* WORK ITEM
Reproduce the data below in full and to the letter, images excepted.

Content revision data

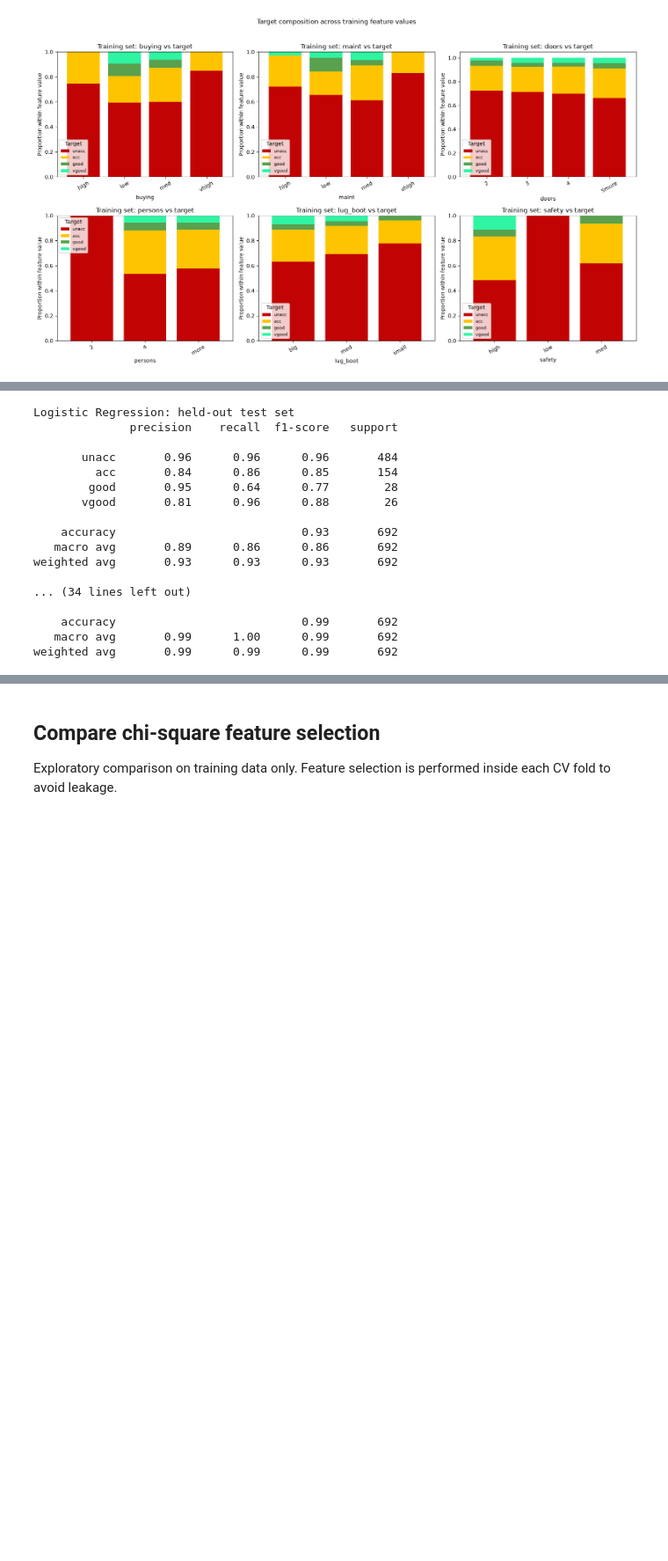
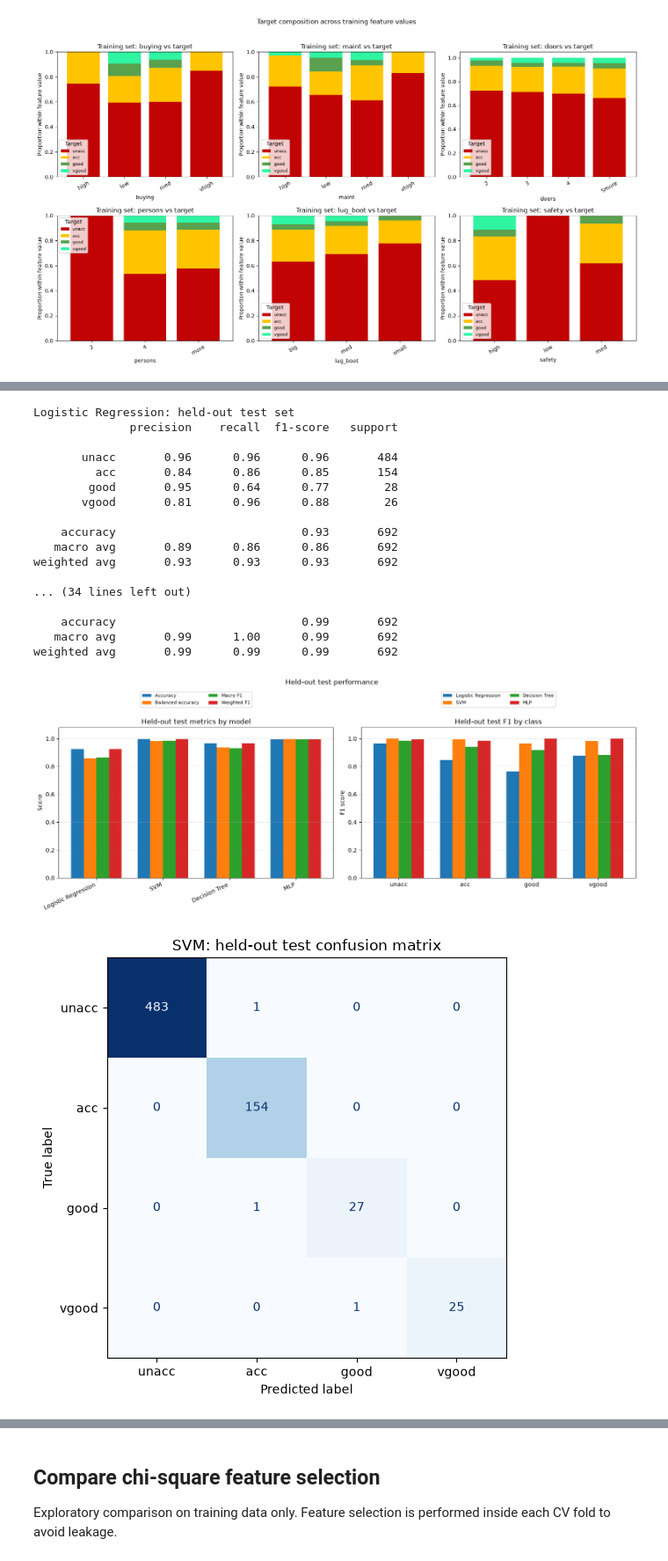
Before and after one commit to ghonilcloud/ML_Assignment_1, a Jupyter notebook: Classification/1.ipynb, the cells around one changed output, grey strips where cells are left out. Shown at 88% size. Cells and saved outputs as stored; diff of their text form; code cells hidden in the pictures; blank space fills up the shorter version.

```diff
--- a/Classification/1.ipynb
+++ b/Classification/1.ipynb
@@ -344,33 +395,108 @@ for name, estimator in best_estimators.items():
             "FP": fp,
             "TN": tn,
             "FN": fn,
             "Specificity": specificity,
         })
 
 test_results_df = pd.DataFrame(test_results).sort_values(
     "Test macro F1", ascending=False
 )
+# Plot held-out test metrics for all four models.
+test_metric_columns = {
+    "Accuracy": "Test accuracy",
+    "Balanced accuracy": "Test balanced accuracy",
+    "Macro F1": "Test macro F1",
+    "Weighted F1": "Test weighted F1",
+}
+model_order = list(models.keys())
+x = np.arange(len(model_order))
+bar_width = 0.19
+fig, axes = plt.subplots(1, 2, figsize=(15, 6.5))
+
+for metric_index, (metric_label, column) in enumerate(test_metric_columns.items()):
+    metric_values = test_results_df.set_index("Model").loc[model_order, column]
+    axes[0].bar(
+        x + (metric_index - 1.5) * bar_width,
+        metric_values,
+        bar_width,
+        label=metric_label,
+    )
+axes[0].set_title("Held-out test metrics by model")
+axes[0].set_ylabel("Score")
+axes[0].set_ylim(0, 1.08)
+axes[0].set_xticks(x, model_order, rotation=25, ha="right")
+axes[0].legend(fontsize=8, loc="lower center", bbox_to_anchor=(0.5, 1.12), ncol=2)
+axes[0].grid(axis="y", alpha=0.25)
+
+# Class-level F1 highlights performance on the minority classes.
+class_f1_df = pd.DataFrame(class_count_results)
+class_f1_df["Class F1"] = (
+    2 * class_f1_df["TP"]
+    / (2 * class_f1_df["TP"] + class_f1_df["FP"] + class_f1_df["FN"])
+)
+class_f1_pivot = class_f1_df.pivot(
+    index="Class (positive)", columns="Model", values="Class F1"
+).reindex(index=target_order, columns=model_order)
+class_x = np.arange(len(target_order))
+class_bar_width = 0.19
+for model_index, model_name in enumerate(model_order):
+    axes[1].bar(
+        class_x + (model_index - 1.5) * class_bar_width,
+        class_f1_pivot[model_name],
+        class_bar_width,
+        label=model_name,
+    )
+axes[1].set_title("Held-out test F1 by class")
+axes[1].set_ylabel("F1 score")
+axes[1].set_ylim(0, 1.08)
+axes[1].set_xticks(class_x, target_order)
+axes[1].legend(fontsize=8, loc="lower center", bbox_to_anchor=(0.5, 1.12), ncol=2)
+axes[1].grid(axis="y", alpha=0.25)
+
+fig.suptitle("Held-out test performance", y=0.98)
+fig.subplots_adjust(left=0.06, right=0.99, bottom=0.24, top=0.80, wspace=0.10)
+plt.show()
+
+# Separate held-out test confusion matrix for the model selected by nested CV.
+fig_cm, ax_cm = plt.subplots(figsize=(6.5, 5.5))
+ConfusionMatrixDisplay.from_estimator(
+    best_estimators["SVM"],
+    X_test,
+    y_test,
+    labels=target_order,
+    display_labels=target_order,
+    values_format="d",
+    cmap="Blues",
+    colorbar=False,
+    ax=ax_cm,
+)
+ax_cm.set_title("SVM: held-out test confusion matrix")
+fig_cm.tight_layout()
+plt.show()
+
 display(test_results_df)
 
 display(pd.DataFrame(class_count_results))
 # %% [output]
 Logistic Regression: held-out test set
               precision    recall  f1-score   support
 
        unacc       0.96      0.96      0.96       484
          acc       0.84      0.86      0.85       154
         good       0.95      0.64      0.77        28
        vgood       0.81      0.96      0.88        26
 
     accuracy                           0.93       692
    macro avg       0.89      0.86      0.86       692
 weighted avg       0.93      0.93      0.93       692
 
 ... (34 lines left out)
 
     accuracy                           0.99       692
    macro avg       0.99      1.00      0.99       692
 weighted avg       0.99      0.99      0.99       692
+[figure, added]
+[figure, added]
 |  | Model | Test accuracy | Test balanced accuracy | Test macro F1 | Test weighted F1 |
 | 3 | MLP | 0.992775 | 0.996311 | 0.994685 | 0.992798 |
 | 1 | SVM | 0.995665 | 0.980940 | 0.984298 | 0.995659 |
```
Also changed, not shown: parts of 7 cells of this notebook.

* ANSWER SPACE
Before and after one commit to ghonilcloud/ML_Assignment_1, a Jupyter notebook: Classification/1.ipynb, the cells around one changed output, grey strips where cells are left out. Shown at 88% size. Cells and saved outputs as stored; diff of their text form; code cells hidden in the pictures; blank space fills up the shorter version.

```diff
--- a/Classification/1.ipynb
+++ b/Classification/1.ipynb
@@ -344,33 +395,108 @@ for name, estimator in best_estimators.items():
             "FP": fp,
             "TN": tn,
             "FN": fn,
             "Specificity": specificity,
         })
 
 test_results_df = pd.DataFrame(test_results).sort_values(
     "Test macro F1", ascending=False
 )
+# Plot held-out test metrics for all four models.
+test_metric_columns = {
+    "Accuracy": "Test accuracy",
+    "Balanced accuracy": "Test balanced accuracy",
+    "Macro F1": "Test macro F1",
+    "Weighted F1": "Test weighted F1",
+}
+model_order = list(models.keys())
+x = np.arange(len(model_order))
+bar_width = 0.19
+fig, axes = plt.subplots(1, 2, figsize=(15, 6.5))
+
+for metric_index, (metric_label, column) in enumerate(test_metric_columns.items()):
+    metric_values = test_results_df.set_index("Model").loc[model_order, column]
+    axes[0].bar(
+        x + (metric_index - 1.5) * bar_width,
+        metric_values,
+        bar_width,
+        label=metric_label,
+    )
+axes[0].set_title("Held-out test metrics by model")
+axes[0].set_ylabel("Score")
+axes[0].set_ylim(0, 1.08)
+axes[0].set_xticks(x, model_order, rotation=25, ha="right")
+axes[0].legend(fontsize=8, loc="lower center", bbox_to_anchor=(0.5, 1.12), ncol=2)
+axes[0].grid(axis="y", alpha=0.25)
+
+# Class-level F1 highlights performance on the minority classes.
+class_f1_df = pd.DataFrame(class_count_results)
+class_f1_df["Class F1"] = (
+    2 * class_f1_df["TP"]
+    / (2 * class_f1_df["TP"] + class_f1_df["FP"] + class_f1_df["FN"])
+)
+class_f1_pivot = class_f1_df.pivot(
+    index="Class (positive)", columns="Model", values="Class F1"
+).reindex(index=target_order, columns=model_order)
+class_x = np.arange(len(target_order))
+class_bar_width = 0.19
+for model_index, model_name in enumerate(model_order):
+    axes[1].bar(
+        class_x + (model_index - 1.5) * class_bar_width,
+        class_f1_pivot[model_name],
+        class_bar_width,
+        label=model_name,
+    )
+axes[1].set_title("Held-out test F1 by class")
+axes[1].set_ylabel("F1 score")
+axes[1].set_ylim(0, 1.08)
+axes[1].set_xticks(class_x, target_order)
+axes[1].legend(fontsize=8, loc="lower center", bbox_to_anchor=(0.5, 1.12), ncol=2)
+axes[1].grid(axis="y", alpha=0.25)
+
+fig.suptitle("Held-out test performance", y=0.98)
+fig.subplots_adjust(left=0.06, right=0.99, bottom=0.24, top=0.80, wspace=0.10)
+plt.show()
+
+# Separate held-out test confusion matrix for the model selected by nested CV.
+fig_cm, ax_cm = plt.subplots(figsize=(6.5, 5.5))
+ConfusionMatrixDisplay.from_estimator(
+    best_estimators["SVM"],
+    X_test,
+    y_test,
+    labels=target_order,
+    display_labels=target_order,
+    values_format="d",
+    cmap="Blues",
+    colorbar=False,
+    ax=ax_cm,
+)
+ax_cm.set_title("SVM: held-out test confusion matrix")
+fig_cm.tight_layout()
+plt.show()
+
 display(test_results_df)
 
 display(pd.DataFrame(class_count_results))
 # %% [output]
 Logistic Regression: held-out test set
               precision    recall  f1-score   support
 
        unacc       0.96      0.96      0.96       484
          acc       0.84      0.86      0.85       154
         good       0.95      0.64      0.77        28
        vgood       0.81      0.96      0.88        26
 
     accuracy                           0.93       692
    macro avg       0.89      0.86      0.86       692
 weighted avg       0.93      0.93      0.93       692
 
 ... (34 lines left out)
 
     accuracy                           0.99       692
    macro avg       0.99      1.00      0.99       692
 weighted avg       0.99      0.99      0.99       692
+[figure, added]
+[figure, added]
 |  | Model | Test accuracy | Test balanced accuracy | Test macro F1 | Test weighted F1 |
 | 3 | MLP | 0.992775 | 0.996311 | 0.994685 | 0.992798 |
 | 1 | SVM | 0.995665 | 0.980940 | 0.984298 | 0.995659 |
```
Also changed, not shown: parts of 7 cells of this notebook.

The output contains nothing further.